PS5, Project Scarlett Push TV Tech Forward
In the run up to E3 2019, Sony and Microsoft dropped some major news about their powerful next-gen consoles that are slated to launch ahead of the 2020 holiday shopping season. And while the unveiling of two new video game systems will surely have consumers excited for what’s to come, the consumer electronics retail community ought to be just as jazzed for the gaming experience their going to be able to sell—along with the related TVs and cables—in a little more than a year’s time.
As we’ve heard, the forthcoming PlayStation 5 and Xbox Project Scarlett are slated to bring some serious horsepower to the table. Both new consoles will feature solid state drives, which promise to greatly reduce those annoying in-game load times, thus improving the actual gaming experience. The performance extends beyond processing power, though, with each system reportedly touting the latest AMD chipsets, and support for 8K-resolution graphics at up to 120 frames per second.

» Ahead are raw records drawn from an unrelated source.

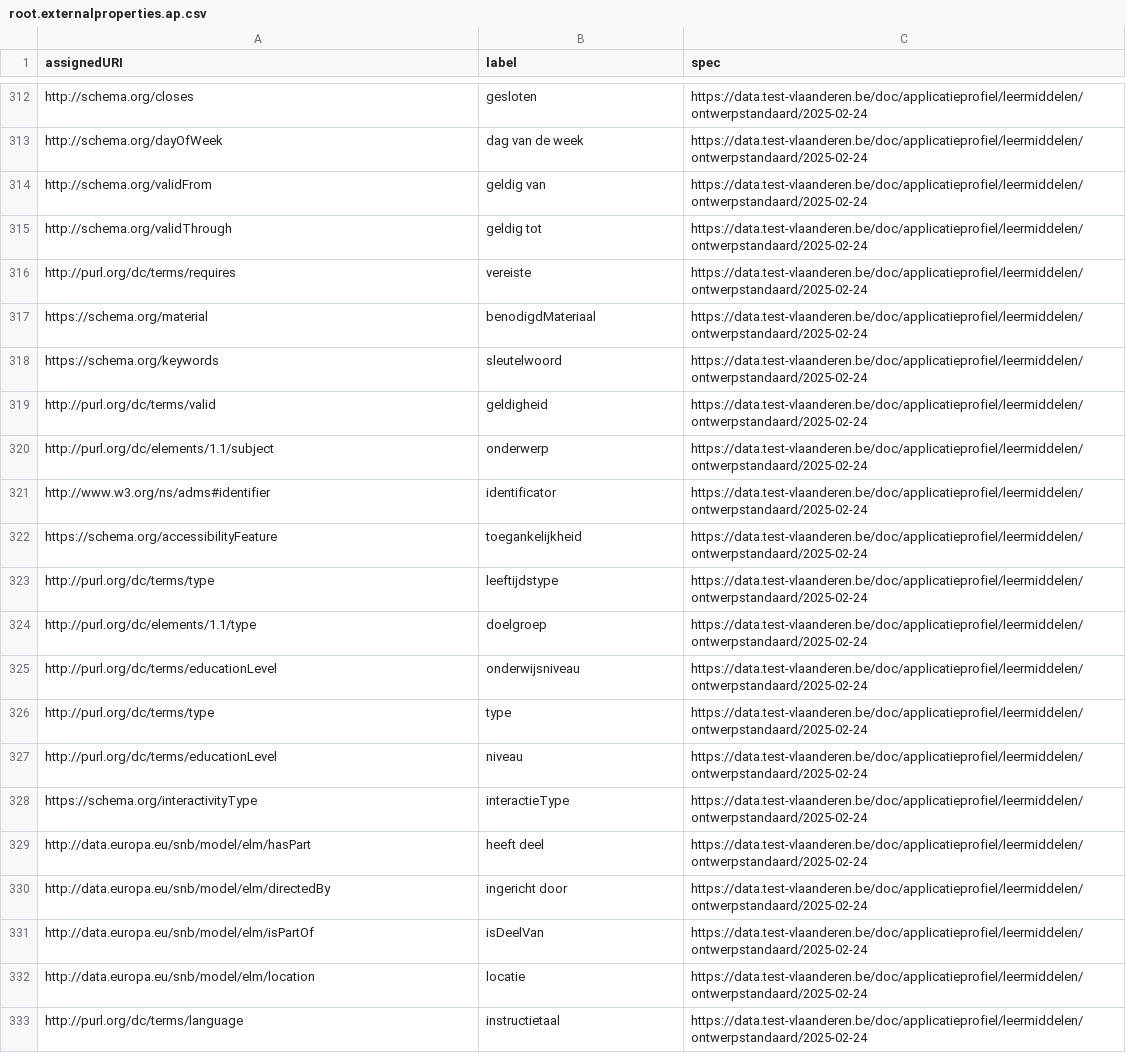
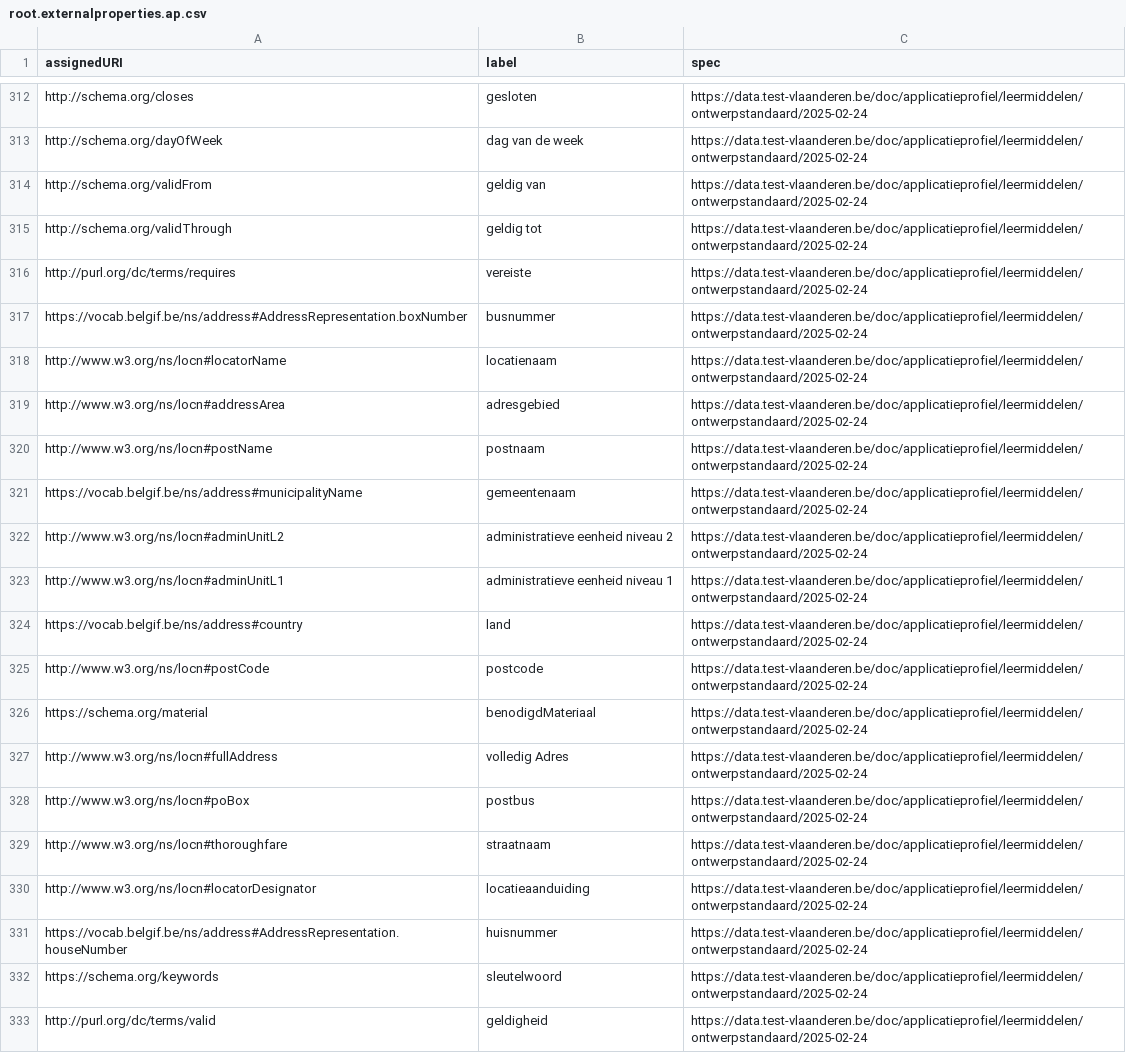
Before and after one commit to Informatievlaanderen/data.vlaanderen.be-statistics, a CSV file: root.externalproperties.ap.csv, drawn as a sheet; only a part is shown, gaps mark what is left out; the shorter side is filled out with more unchanged rows.

```diff
--- a/root.externalproperties.ap.csv
+++ b/root.externalproperties.ap.csv
@@ -316,3 +316,17 @@
 "http://purl.org/dc/terms/requires","vereiste","https://data.test-vlaanderen.be/doc/applicatieprofiel/leermiddelen/ontwerpstandaard/2025-02-24"
+"https://vocab.belgif.be/ns/address#AddressRepresentation.boxNumber","busnummer","https://data.test-vlaanderen.be/doc/applicatieprofiel/leermiddelen/ontwerpstandaard/2025-02-24"
+"http://www.w3.org/ns/locn#locatorName","locatienaam","https://data.test-vlaanderen.be/doc/applicatieprofiel/leermiddelen/ontwerpstandaard/2025-02-24"
+"http://www.w3.org/ns/locn#addressArea","adresgebied","https://data.test-vlaanderen.be/doc/applicatieprofiel/leermiddelen/ontwerpstandaard/2025-02-24"
+"http://www.w3.org/ns/locn#postName","postnaam","https://data.test-vlaanderen.be/doc/applicatieprofiel/leermiddelen/ontwerpstandaard/2025-02-24"
+"https://vocab.belgif.be/ns/address#municipalityName","gemeentenaam","https://data.test-vlaanderen.be/doc/applicatieprofiel/leermiddelen/ontwerpstandaard/2025-02-24"
+"http://www.w3.org/ns/locn#adminUnitL2","administratieve eenheid niveau 2","https://data.test-vlaanderen.be/doc/applicatieprofiel/leermiddelen/ontwerpstandaard/2025-02-24"
+"http://www.w3.org/ns/locn#adminUnitL1","administratieve eenheid niveau 1","https://data.test-vlaanderen.be/doc/applicatieprofiel/leermiddelen/ontwerpstandaard/2025-02-24"
+"https://vocab.belgif.be/ns/address#country","land","https://data.test-vlaanderen.be/doc/applicatieprofiel/leermiddelen/ontwerpstandaard/2025-02-24"
+"http://www.w3.org/ns/locn#postCode","postcode","https://data.test-vlaanderen.be/doc/applicatieprofiel/leermiddelen/ontwerpstandaard/2025-02-24"
 "https://schema.org/material","benodigdMateriaal","https://data.test-vlaanderen.be/doc/applicatieprofiel/leermiddelen/ontwerpstandaard/2025-02-24"
+"http://www.w3.org/ns/locn#fullAddress","volledig Adres","https://data.test-vlaanderen.be/doc/applicatieprofiel/leermiddelen/ontwerpstandaard/2025-02-24"
+"http://www.w3.org/ns/locn#poBox","postbus","https://data.test-vlaanderen.be/doc/applicatieprofiel/leermiddelen/ontwerpstandaard/2025-02-24"
+"http://www.w3.org/ns/locn#thoroughfare","straatnaam","https://data.test-vlaanderen.be/doc/applicatieprofiel/leermiddelen/ontwerpstandaard/2025-02-24"
+"http://www.w3.org/ns/locn#locatorDesignator","locatieaanduiding","https://data.test-vlaanderen.be/doc/applicatieprofiel/leermiddelen/ontwerpstandaard/2025-02-24"
+"https://vocab.belgif.be/ns/address#AddressRepresentation.houseNumber","huisnummer","https://data.test-vlaanderen.be/doc/applicatieprofiel/leermiddelen/ontwerpstandaard/2025-02-24"
 "https://schema.org/keywords","sleutelwoord","https://data.test-vlaanderen.be/doc/applicatieprofiel/leermiddelen/ontwerpstandaard/2025-02-24"
```
Also changed, not shown: root.classes.ap.csv, root.classes.voc.csv, 20 other files.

Hidden in that latter point is the fact that, in order to support things like 8K graphics and silky smooth video at 120 frames per second, each console will ship with HDMI ports that support the latest standard: HDMI 2.1. Officially launched earlier this year, HDMI 2.1 brings all kinds of new tricks into the mix, including support for 8K60 and 4K120 resolutions, and up to 10K graphics. What makes all of that possible, though, is the ultra wide bandwidth that the latest HDMI standard enables. HDMI 2.1 opens these cables up to allow for 48Gpbs data transfer on Ultra High Speed HDMI cables. That kind of bandwidth will be needed in order to deliver uncompressed 8K video with HDR.
It’s worth noting that, right now, only a handful of TVs on the market are shipping with HDMI 2.1 inputs. That list includes LG’s 2019 4K and 8K OLEDs, their SM90, SM95, SM98, and SM99 LCD TVs, and Sony’s and Samsung’s 2019 8K TVs.
That’s it. But that’s also a reality that’s not lost on the group behind the spec.
“The announcements at E3 confirm what we see with many HDMI 2.1 enhanced gaming features already being implemented in new TVs including Auto Low Latency Mode and Variable Refresh Rate,” Brad Bramy, HDMI Licensing Administrator, Inc.’s VP of Marketing and Operations, said in an email to Dealerscope. “TVs will also be launching that support 8K@60Hz and 4K@120Hz and the new Ultra High Speed HDMI Cable will be available, so the HDMI-enabled gaming ecosystem will be ready to go for the new consoles. This will be a great reason to upgrade to an HDMI 2.1 end-to-end system.”
In a year’s time, and as Bramy alludes to, I’m fairly certain that we’ll see more than just a handful of sets from three TV manufacturers available at retail. But the benefit here to the retailer is twofold: First, right now you have the opportunity to use these next-gen console announcements as an educational opportunity for the consumer. Even if gaming isn’t part of your in-store offering, you can use these forthcoming consoles as a way to connect with the consumer. If they’re into console gaming, you can use that as a way to segue the conversation towards talking about the capabilities of HDMI 2.1, and how it’s a major improvement over the more widely available 2.0 standard.
And then, of course, there’s Bramy’s latter point, which is the opportunity to help consumers upgrade to an end-to-end HDMI 2.1-ready system. Even if there are going to be more HDMI 2.1-ready sets on the market at a lower cost by this time next year, you’ll still have a certain story you can present to the consumer. The only way they’re going to be able to enjoy the full potential of those consoles and the highly immersive gaming experiences they claim to offer is by employing HDMI 2.1-ready cables and TVs—both of which probably pepper your showroom—along with the next Sony and/or Microsoft gaming console.
Also not to be forgotten here is the content pitch that the new consoles will offer. While the world waits (probably years) for native 8K content to become available for these new high-end, flagship sets, the gaming community has its sights squarely set on the world of ultra-high-res content. Game studios have a leg up in their ability to create and distribute 8K ready content without the need of the expensive camera equipment and so on that a movie studio would require, so the first 8K content consumers will readily have access to will come in the form of video games. Retailers who were searching for the proper pitch for these new ridiculously expensive sets now have the ammunition to sell them, courtesy of the gaming world. So while Sony and Microsoft are busy drumming up excitement for the next year-plus for PS5 and Project Scarlett, retailers ought to ride their coattails.